Using the Equal Justice initiative report as a jumping off point, today’s New York Times has an interesting and nuanced take on the question of whether juveniles who have committed serious crimes should be given the opportunity to one day be released:
Corrections professionals and criminologists here and abroad tend to agree that violent crime is usually a young person’s activity, suggesting that eventual parole could be considered in most cases. But the American legal system is more responsive to popular concerns about crime and attitudes about punishment, while justice systems abroad tend to be administered by career civil servants rather than elected legislators, prosecutors and judges.
In its sentencing of juveniles, as in many other areas, the legal system in the United States goes it alone. American law is, by international standards, a series of innovations and exceptions. From the central role played by juries in civil cases to the election of judges to punitive damages to the disproportionate number of people in prison, the United States is an island in the sea of international law.
One of the most alarming elements of the EJI report is the section on the histories of the kids who have received life sentences, most of whom have been victims of abuse and/or neglect, often to a staggering degree.
Children sentenced to die in prison have in common the disturbing failure of police, family courts, child protection agencies, foster systems, and health care providers to treat and protect them. Their crimes occur in the midst of crisis, often resulting from desperate, misguided attempts to protect themselves.
And then the report goes on to list some harrowing examples.
Ashley Jones was repeatedly threatened at gunpoint by her parents, sexually assaulted by her stepfather, forced into crack houses by an addicted mother, physically abused by family members, and abducted by a gang shortly before her crime.
Severe neglect is also common among children in this group. Joseph Jones grew up in Newark public housing, where his crack-addicted parents left him to cook, clean, and take care of his six younger siblings. At 13, Joseph’s parents took him to North Carolina and abandoned him with relatives.
Quantel Lotts saw his uncle gunned down in his front yard in a poor St. Louis neighborhood, where his mother used and sold crack cocaine out of their house. Quantel was removed from his mother’s custody at age eight; he smelled of urine, his teeth were rotting, and his legs, arms, and head bore scars from being punched and beaten with curtain rods and broom handles.
EJI’s lawyers have taken around a dozen of these lifer kids as clients and are challenging their sentences. Among the worst of their horror stories is that of Anthony Nunez, a kid who was sentenced to life in prison for a crime committed by adults in which no one was hurt.
When the juvenile justice system was invented over 100 years ago, it was based on the idea that children and adolescents were developmentally different than adults, that they were still forming psychologically and, as such, were less mindful of the consequences of their actions, and more malleable to transformation and reform. It was, therefore, the duty of the court to look at each young man or woman who came before it and to ask the question: is this kid redeemable?

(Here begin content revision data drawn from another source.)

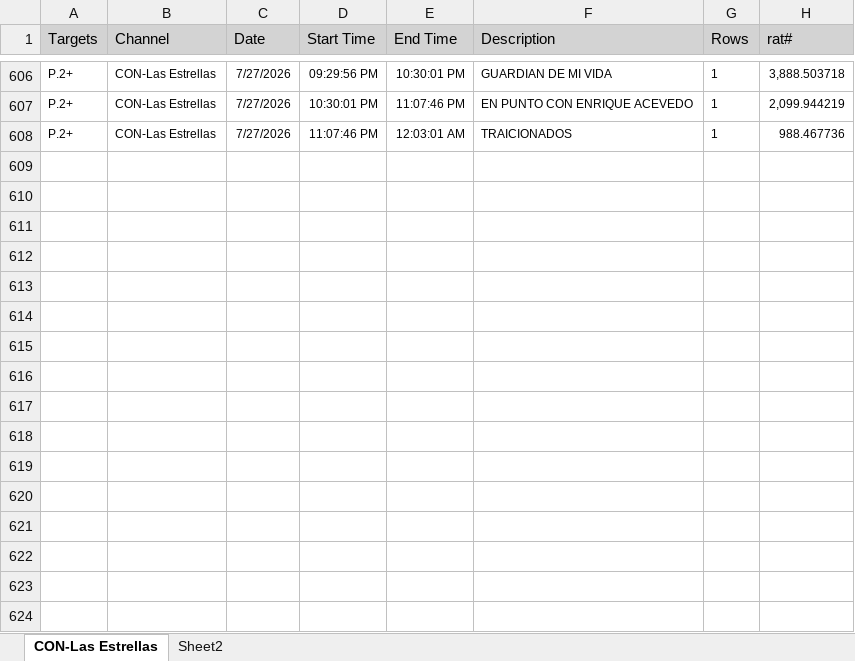
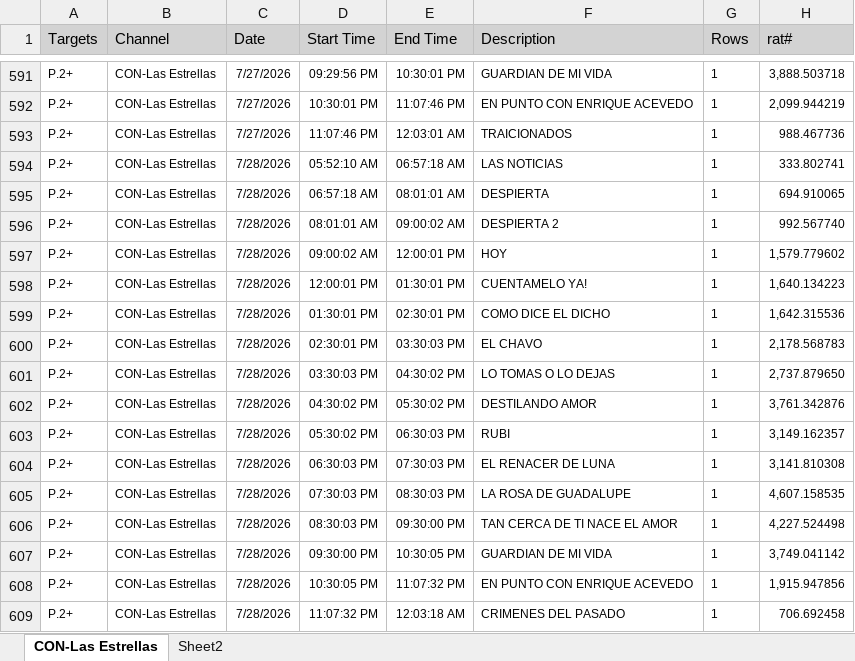
Before and after one commit to moonkey1995/Seguimiento-LE, an Excel workbook: Programmes Seguimiento LE_2.xlsx, sheet CON-Las Estrellas, drawn as a sheet; only a part is shown, gaps mark what is left out; values as stored, in another font and other column widths than the file's, no borders; the diff covers the shown part only; the diff names each change by its address in the sheet, - before the commit and + after, or states it on an @@ line.

```diff
--- a/Programmes Seguimiento LE_2.xlsx (sheet CON-Las Estrellas)
+++ b/Programmes Seguimiento LE_2.xlsx (sheet CON-Las Estrellas)
+row 594: P.2+ | CON-Las Estrellas | 7/28/2026 | 05:52:10 AM | 06:57:18 AM | LAS NOTICIAS | 1 | 333.802741
+row 595: P.2+ | CON-Las Estrellas | 7/28/2026 | 06:57:18 AM | 08:01:01 AM | DESPIERTA | 1 | 694.910065
+row 596: P.2+ | CON-Las Estrellas | 7/28/2026 | 08:01:01 AM | 09:00:02 AM | DESPIERTA 2 | 1 | 992.567740
+row 597: P.2+ | CON-Las Estrellas | 7/28/2026 | 09:00:02 AM | 12:00:01 PM | HOY | 1 | 1,579.779602
+row 598: P.2+ | CON-Las Estrellas | 7/28/2026 | 12:00:01 PM | 01:30:01 PM | CUENTAMELO YA! | 1 | 1,640.134223
+row 599: P.2+ | CON-Las Estrellas | 7/28/2026 | 01:30:01 PM | 02:30:01 PM | COMO DICE EL DICHO | 1 | 1,642.315536
+row 600: P.2+ | CON-Las Estrellas | 7/28/2026 | 02:30:01 PM | 03:30:03 PM | EL CHAVO | 1 | 2,178.568783
+row 601: P.2+ | CON-Las Estrellas | 7/28/2026 | 03:30:03 PM | 04:30:02 PM | LO TOMAS O LO DEJAS | 1 | 2,737.879650
+row 602: P.2+ | CON-Las Estrellas | 7/28/2026 | 04:30:02 PM | 05:30:02 PM | DESTILANDO AMOR | 1 | 3,761.342876
+row 603: P.2+ | CON-Las Estrellas | 7/28/2026 | 05:30:02 PM | 06:30:03 PM | RUBI | 1 | 3,149.162357
+row 604: P.2+ | CON-Las Estrellas | 7/28/2026 | 06:30:03 PM | 07:30:03 PM | EL RENACER DE LUNA | 1 | 3,141.810308
+row 605: P.2+ | CON-Las Estrellas | 7/28/2026 | 07:30:03 PM | 08:30:03 PM | LA ROSA DE GUADALUPE | 1 | 4,607.158535
+row 606: P.2+ | CON-Las Estrellas | 7/28/2026 | 08:30:03 PM | 09:30:00 PM | TAN CERCA DE TI NACE EL AMOR | 1 | 4,227.524498
+row 607: P.2+ | CON-Las Estrellas | 7/28/2026 | 09:30:00 PM | 10:30:05 PM | GUARDIAN DE MI VIDA | 1 | 3,749.041142
+row 608: P.2+ | CON-Las Estrellas | 7/28/2026 | 10:30:05 PM | 11:07:32 PM | EN PUNTO CON ENRIQUE ACEVEDO | 1 | 1,915.947856
+row 609: P.2+ | CON-Las Estrellas | 7/28/2026 | 11:07:32 PM | 12:03:18 AM | CRIMENES DEL PASADO | 1 | 706.692458
```
Also changed, not shown: 15 removed rows elsewhere in this sheet, sheet Sheet2, Time LE Franjas_2.xlsx, 4 other files.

A growing number of organizations think we should start asking that question again about our nation’s lifer kids.
The rest of the world’s nations agree. Unfortunately, at this point anyway, American public policy does not.
(photo by Jessica McGowan/The Birmingham News)